Piracy is a sore subject for me. I prefer not to engage in it but here in Ecuador, if you want to watch a movie and you don’t have some kind of fancy computer set up, you can buy any DVD you want. You just can’t buy a legal one.
I like to watch TV series. I picked up one called Black Sails a while ago but gave up in frustration when I could not understand a blasted thing the pirate Charles Vane was saying. In my advanced age I find gravelly voices, that are supposed to be sexy, to be mostly irritating. (Back off, Clint Eastwood!) But as I had finished a different series, I decided to give it another try.
This time I figured out the rather complicated plot. I enjoyed the combination of characters drawn from real history and the fiction of Robert Louis Stevenson. I like the “extras” videos that show how they took a static wooden ship parked in the sand on a beach in South Africa and made it look like a naval battle, a ship among a flotilla of ships, or a ship suffering the worst storm ever, with water splashing everywhere and sailors sliding across the decks. How far movies have come from Ray Harryhausen’s dinosaurs and cyclopses (cyclopsi?) from our childhoods! If someone gave me another life to live, I would make it my life’s goal to find a job working in a film studio.
Anyway, I have enjoyed the show a lot. The costumes are fabulous, the plot twists and surprises are fun. I even figured out what Charles Vane was saying, until they hung him. (Sorry. Tardy Spoiler Alert.) I have been watching an episode or two every night.
And now I segue into another area, entirely.
I write creepy fiction. Some of it is scary, some of it is just odd. I need only a few more stories to finish Stink Bug, the second volume of Poisonous Morsels series. Often, the way I figure out what to write about is to think about things that shocked me or frightened me when I was little. Like in 1958, when I was waiting for Daddy to get off work as exhibits curator at the Dyche Museum in Lawrence, Kansas, and wandered through the basement exhibits of plesiosaurs and mososaurs. Even now, a fleeting glimpse of this memory can give me the willies while swimming in the ocean or lakes. (Here’s a photo from the Dyche Museum website. Imagine walking past this, in the dark, when you’re only three…)
Other scary things come to mind–like the story our neighbor, Walt Klewicki, told us kids to keep us from wandering too near the river bank behind our houses. “See that green stuff? That’s not water weeds. That’s BOOGEYMAN HAIR and he’ll reach up and grab your ankles and pull you into the water!” That kept us all from drowning and also, still freaks me out whenever I have to wade into weedy ponds or rivers…
H.G Wells and his Morlocks, the original 3-D movie “13 Ghosts”, rabid skunks…all of those things scared me when I was little, and I still use them today to recreate feelings I must communicate to others in horror stories.
Back to our story…
Last night I watched Black Sails (and I am nearing the last episodes! Boo-hoo!) where the pirate, Edward Teach ( also known as Edward Thatch and Blackbeard) was killed.
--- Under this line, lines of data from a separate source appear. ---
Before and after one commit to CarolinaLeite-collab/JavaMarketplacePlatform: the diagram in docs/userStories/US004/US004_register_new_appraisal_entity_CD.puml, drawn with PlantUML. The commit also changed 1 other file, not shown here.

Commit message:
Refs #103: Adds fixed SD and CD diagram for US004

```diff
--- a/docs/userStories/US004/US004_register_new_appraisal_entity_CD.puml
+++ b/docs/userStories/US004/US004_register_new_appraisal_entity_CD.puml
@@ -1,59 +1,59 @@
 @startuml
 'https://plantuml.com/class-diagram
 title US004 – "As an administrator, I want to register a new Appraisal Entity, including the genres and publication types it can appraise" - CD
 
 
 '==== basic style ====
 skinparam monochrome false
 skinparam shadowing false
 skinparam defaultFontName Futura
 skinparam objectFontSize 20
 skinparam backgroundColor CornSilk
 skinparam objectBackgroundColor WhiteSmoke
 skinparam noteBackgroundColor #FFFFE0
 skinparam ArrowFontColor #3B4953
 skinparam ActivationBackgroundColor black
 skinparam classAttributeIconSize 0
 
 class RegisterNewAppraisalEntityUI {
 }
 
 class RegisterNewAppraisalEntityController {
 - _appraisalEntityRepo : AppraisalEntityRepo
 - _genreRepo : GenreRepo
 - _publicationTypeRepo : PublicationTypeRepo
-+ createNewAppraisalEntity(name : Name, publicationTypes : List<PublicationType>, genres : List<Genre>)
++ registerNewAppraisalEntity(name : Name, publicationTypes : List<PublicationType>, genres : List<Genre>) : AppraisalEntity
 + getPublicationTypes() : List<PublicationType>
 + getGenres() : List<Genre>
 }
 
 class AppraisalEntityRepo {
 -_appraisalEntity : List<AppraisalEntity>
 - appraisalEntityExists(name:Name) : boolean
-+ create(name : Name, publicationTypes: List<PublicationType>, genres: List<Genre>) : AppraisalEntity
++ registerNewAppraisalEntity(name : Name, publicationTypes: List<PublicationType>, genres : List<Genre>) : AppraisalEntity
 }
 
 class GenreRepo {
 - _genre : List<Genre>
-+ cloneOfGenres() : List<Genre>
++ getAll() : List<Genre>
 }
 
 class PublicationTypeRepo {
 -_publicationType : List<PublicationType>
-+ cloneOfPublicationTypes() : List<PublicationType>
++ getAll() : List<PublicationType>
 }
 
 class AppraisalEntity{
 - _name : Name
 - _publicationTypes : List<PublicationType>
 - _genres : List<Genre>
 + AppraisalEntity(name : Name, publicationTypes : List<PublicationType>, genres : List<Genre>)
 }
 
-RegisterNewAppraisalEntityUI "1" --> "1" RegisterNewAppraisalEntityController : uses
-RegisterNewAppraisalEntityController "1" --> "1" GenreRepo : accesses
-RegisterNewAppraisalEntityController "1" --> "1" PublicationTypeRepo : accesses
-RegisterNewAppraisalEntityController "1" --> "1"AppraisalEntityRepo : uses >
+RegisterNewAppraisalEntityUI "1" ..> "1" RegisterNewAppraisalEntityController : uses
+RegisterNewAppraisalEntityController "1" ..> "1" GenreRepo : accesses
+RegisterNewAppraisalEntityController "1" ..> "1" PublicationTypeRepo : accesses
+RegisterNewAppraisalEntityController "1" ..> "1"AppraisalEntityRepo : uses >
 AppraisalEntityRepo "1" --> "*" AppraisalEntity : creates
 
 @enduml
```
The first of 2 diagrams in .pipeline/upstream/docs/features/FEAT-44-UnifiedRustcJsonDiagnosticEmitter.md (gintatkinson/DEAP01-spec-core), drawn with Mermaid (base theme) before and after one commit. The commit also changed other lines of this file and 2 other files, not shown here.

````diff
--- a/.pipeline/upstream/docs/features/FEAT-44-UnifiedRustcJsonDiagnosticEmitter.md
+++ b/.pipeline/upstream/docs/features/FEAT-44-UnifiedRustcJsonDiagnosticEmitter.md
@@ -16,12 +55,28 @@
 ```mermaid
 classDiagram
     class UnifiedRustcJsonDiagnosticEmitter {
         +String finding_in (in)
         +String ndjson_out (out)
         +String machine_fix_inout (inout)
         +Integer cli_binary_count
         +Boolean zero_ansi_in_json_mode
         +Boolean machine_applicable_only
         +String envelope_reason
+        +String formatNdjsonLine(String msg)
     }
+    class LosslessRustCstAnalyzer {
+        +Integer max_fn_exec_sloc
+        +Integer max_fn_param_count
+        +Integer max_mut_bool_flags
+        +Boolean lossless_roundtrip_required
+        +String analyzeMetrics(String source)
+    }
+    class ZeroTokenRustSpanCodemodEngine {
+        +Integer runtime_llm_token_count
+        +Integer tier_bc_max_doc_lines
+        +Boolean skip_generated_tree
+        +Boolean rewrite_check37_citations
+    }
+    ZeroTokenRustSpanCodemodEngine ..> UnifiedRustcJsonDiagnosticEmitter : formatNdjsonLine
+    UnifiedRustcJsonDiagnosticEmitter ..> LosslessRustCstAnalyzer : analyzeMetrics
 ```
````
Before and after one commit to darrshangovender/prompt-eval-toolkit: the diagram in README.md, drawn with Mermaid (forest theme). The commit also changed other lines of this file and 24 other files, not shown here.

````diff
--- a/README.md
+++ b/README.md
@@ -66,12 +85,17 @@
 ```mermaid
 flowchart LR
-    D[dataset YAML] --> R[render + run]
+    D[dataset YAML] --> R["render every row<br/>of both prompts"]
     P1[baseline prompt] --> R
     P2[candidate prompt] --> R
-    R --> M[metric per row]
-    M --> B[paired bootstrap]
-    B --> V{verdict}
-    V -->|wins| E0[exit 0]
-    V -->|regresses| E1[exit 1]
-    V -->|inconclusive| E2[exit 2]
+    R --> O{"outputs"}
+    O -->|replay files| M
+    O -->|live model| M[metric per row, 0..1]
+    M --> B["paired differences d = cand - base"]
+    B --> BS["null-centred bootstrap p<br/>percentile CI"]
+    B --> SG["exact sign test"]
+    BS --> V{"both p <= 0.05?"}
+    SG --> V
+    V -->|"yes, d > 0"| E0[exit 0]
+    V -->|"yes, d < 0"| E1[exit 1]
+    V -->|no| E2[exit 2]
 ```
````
The real pirate was shot in the face, apparently, but in the series, Black Sails, he was keelhauled.
Yet I digress once more.
I had two sets of grandparents. The ones we often visited in Kansas, and the ones who lived in California. We saw the California grandparents less often and they were less known to us. We liked our Grandma Hogg, but Grandpa Hogg could be a bit hard to read. He once smacked me for accidentally pulling a rubber worm from his tackle box in half. (Our parents never hit us! I was in shock!) But he was not all bad. Later, he made a submarine for my brothers out of a few tin cans and about twenty dollar’s worth of solder, and he took us to our first drive-in movie, at “The Crest” (Later to become The Crest Triple XXX Theater, and even later, a Pentecostal church! )
(Again, I digress…)
The movie Grandpa took us to was “Mutiny on the Bounty.”
I remember stuff about the movie. Stuff about breadfruit and island beauties. I also remember being COMPLETELY FREAKED OUT when the mean captain made a man fall into the water and then he didn’t come out again. I remember asking Grandpa what happened. He said, “Well, the plan was to rip all his skin off with barnacles under the ship, but the sharks got him instead.”
OH, MY GOD! I WAS SIX YEARS OLD!
I say this, but with much warm affection. Grandpa Hogg was just like that, you know?
I return to my story.
Last night, Blackbeard the Pirate got keelhauled. Several times. Sharks did not get him, but it would have been a blessing if they had. At age 63, I hid under the blankets.
And that’s how it is, being a writer. Something from our past can come back and scare us to death. But we use those fears and hurts and joys to craft new stories.